_PROBLEM DETAILS_
The data below is to be written out exactly, with no pictures.

=== Begin Enclosure ===

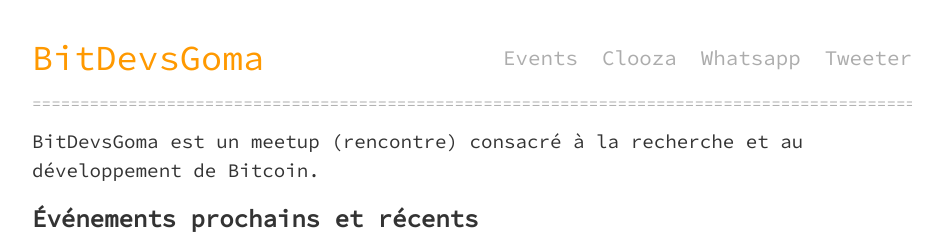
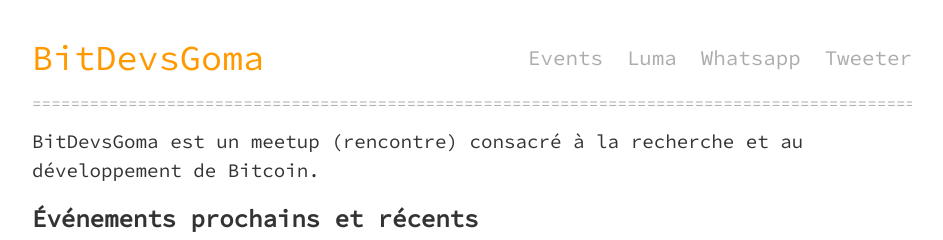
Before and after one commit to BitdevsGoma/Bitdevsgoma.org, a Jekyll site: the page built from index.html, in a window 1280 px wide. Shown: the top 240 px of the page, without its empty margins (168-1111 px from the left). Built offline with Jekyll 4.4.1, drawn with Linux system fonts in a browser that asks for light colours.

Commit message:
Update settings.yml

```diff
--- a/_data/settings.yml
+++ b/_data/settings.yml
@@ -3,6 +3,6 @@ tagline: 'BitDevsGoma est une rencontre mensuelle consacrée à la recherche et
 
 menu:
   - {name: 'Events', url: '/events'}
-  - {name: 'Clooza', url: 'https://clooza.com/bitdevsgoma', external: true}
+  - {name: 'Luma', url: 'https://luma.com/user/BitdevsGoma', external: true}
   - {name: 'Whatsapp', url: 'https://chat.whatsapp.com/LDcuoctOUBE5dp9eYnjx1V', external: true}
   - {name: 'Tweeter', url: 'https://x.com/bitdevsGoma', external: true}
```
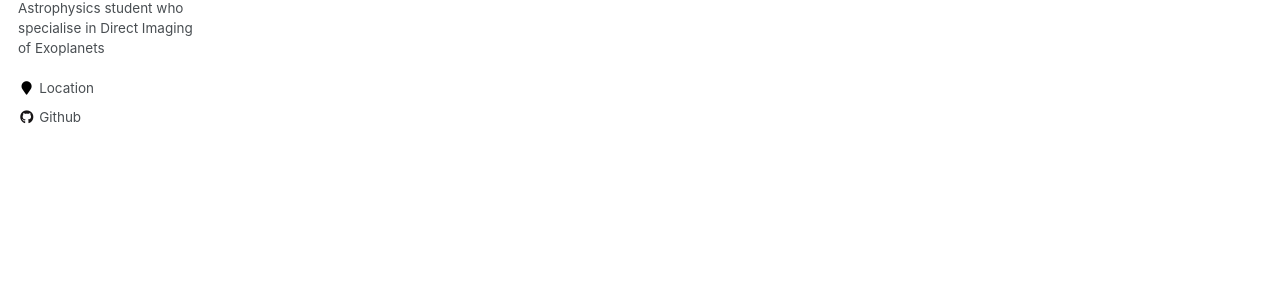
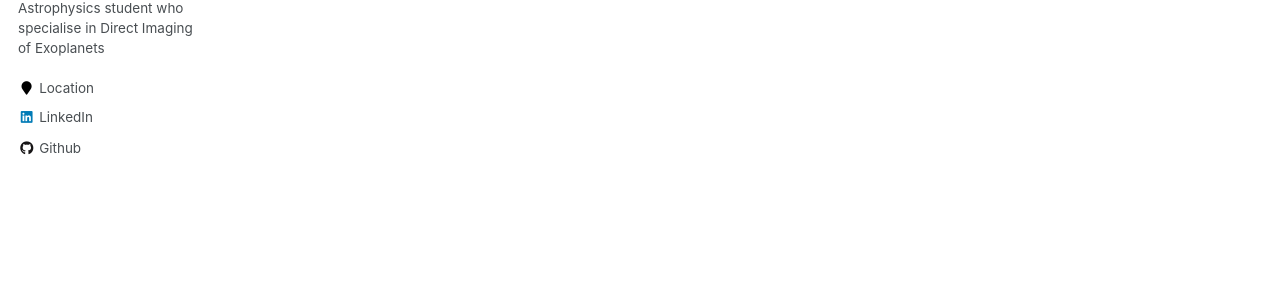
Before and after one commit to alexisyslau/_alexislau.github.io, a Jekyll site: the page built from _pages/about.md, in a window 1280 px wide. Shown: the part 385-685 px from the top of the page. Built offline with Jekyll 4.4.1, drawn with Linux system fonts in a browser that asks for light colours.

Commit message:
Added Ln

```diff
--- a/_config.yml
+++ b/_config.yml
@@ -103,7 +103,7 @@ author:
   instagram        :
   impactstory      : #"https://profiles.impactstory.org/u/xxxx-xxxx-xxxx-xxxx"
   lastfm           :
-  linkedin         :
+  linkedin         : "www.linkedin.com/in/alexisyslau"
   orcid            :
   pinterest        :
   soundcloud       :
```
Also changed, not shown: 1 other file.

=== End Enclosure ===

_RESULT FOR THIS EXERCISE_
Before and after one commit to BitdevsGoma/Bitdevsgoma.org, a Jekyll site: the page built from index.html, in a window 1280 px wide. Shown: the top 240 px of the page, without its empty margins (168-1111 px from the left). Built offline with Jekyll 4.4.1, drawn with Linux system fonts in a browser that asks for light colours.

Commit message:
Update settings.yml

```diff
--- a/_data/settings.yml
+++ b/_data/settings.yml
@@ -3,6 +3,6 @@ tagline: 'BitDevsGoma est une rencontre mensuelle consacrée à la recherche et
 
 menu:
   - {name: 'Events', url: '/events'}
-  - {name: 'Clooza', url: 'https://clooza.com/bitdevsgoma', external: true}
+  - {name: 'Luma', url: 'https://luma.com/user/BitdevsGoma', external: true}
   - {name: 'Whatsapp', url: 'https://chat.whatsapp.com/LDcuoctOUBE5dp9eYnjx1V', external: true}
   - {name: 'Tweeter', url: 'https://x.com/bitdevsGoma', external: true}
```
Before and after one commit to alexisyslau/_alexislau.github.io, a Jekyll site: the page built from _pages/about.md, in a window 1280 px wide. Shown: the part 385-685 px from the top of the page. Built offline with Jekyll 4.4.1, drawn with Linux system fonts in a browser that asks for light colours.

Commit message:
Added Ln

```diff
--- a/_config.yml
+++ b/_config.yml
@@ -103,7 +103,7 @@ author:
   instagram        :
   impactstory      : #"https://profiles.impactstory.org/u/xxxx-xxxx-xxxx-xxxx"
   lastfm           :
-  linkedin         :
+  linkedin         : "www.linkedin.com/in/alexisyslau"
   orcid            :
   pinterest        :
   soundcloud       :
```
Also changed, not shown: 1 other file.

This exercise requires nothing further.